## EXERCISE BRIEF
Show all the lines in the data below that include the word "luar".

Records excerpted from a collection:
-=-=-=-=-

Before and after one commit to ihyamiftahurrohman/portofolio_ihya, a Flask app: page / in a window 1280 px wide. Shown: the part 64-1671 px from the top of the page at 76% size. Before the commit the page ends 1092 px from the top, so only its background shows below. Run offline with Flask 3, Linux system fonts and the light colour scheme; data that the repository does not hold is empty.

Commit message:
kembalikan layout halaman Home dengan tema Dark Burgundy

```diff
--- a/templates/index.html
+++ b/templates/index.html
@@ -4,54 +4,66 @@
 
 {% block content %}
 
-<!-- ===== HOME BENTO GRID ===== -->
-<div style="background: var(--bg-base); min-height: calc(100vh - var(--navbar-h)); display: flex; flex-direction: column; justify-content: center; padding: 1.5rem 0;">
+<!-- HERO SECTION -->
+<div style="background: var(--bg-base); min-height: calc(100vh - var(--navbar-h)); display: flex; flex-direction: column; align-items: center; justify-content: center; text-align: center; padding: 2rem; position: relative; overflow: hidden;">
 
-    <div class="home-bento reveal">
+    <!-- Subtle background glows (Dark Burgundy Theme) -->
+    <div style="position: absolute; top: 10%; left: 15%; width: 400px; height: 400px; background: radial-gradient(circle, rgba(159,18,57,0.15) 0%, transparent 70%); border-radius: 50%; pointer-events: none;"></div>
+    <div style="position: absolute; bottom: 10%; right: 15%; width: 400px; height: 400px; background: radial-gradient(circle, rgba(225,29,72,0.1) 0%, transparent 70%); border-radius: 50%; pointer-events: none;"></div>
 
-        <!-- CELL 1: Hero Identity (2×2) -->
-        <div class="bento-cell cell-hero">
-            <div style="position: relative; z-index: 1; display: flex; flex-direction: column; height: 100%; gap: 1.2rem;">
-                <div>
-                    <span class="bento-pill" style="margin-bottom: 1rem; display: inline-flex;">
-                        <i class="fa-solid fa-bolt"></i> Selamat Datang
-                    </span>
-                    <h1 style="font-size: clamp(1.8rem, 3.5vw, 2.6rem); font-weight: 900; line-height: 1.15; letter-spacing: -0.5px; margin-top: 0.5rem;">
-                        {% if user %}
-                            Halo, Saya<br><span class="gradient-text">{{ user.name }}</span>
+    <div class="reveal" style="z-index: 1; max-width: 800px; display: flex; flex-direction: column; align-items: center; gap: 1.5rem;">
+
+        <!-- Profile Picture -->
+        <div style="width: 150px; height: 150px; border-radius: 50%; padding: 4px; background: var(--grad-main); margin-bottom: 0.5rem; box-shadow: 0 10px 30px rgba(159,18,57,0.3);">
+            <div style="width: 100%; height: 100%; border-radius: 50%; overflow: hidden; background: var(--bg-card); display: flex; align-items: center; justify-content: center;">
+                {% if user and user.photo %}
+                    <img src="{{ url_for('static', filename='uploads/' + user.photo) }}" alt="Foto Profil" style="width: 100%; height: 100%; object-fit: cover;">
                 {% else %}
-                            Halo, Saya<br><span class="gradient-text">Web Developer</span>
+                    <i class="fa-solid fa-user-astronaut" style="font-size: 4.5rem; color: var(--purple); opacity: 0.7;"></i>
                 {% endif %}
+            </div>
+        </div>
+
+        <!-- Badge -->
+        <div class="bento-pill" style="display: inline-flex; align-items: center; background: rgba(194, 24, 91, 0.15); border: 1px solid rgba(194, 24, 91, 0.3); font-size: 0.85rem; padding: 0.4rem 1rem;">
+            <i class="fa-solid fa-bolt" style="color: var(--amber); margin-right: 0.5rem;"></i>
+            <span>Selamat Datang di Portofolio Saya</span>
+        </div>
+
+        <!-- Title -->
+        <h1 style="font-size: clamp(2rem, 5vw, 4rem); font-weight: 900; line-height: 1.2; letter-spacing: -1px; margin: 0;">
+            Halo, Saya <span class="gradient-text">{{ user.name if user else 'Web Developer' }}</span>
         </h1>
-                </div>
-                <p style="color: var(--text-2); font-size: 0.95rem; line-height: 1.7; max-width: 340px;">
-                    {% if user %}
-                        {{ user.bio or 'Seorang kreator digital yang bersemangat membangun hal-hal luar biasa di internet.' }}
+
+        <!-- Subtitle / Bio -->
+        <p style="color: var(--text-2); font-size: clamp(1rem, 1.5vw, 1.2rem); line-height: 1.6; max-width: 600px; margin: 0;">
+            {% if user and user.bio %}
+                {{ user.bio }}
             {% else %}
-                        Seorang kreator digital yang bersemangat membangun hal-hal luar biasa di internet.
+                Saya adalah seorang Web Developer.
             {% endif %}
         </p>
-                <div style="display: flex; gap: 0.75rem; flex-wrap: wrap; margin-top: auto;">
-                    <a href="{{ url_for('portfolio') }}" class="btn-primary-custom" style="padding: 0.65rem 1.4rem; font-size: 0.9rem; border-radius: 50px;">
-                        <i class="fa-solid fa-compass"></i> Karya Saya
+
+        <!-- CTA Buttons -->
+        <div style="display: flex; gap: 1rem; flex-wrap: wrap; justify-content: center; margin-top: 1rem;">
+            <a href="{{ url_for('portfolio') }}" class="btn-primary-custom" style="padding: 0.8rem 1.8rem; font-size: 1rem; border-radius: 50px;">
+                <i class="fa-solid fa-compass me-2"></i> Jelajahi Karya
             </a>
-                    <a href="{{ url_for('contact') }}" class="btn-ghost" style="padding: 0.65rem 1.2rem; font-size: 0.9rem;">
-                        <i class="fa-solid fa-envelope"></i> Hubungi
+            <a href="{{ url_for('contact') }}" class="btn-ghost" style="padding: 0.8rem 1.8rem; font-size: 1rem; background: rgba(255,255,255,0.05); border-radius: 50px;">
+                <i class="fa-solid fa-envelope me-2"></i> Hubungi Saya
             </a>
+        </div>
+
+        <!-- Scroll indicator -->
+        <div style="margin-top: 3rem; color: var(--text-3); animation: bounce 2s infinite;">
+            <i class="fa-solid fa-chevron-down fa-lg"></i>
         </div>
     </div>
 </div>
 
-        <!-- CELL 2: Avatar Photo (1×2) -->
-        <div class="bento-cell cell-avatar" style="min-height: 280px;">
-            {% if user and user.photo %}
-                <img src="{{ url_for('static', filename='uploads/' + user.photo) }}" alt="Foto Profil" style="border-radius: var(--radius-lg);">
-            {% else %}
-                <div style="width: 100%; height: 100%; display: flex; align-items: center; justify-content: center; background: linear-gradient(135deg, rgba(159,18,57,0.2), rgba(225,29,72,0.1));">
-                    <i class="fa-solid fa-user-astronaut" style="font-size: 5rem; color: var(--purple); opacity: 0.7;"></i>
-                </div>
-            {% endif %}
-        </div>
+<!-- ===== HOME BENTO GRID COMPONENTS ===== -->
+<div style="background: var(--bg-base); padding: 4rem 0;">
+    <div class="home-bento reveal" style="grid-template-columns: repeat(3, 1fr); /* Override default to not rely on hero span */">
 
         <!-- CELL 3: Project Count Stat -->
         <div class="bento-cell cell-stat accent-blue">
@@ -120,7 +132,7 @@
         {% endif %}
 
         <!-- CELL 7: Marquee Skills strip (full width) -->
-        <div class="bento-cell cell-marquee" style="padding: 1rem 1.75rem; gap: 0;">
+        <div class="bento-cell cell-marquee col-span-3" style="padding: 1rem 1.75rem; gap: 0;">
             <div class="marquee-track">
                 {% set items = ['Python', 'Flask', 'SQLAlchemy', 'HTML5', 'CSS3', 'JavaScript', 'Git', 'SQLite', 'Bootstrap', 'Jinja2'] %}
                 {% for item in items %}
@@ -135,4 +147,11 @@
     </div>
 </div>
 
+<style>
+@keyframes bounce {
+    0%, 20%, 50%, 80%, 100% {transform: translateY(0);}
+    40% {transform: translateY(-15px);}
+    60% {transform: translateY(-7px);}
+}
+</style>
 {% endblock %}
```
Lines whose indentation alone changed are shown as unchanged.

-=-=-=-=-

## TASK RESULT
-                        {{ user.bio or 'Seorang kreator digital yang bersemangat membangun hal-hal luar biasa di internet.' }}
-                        Seorang kreator digital yang bersemangat membangun hal-hal luar biasa di internet.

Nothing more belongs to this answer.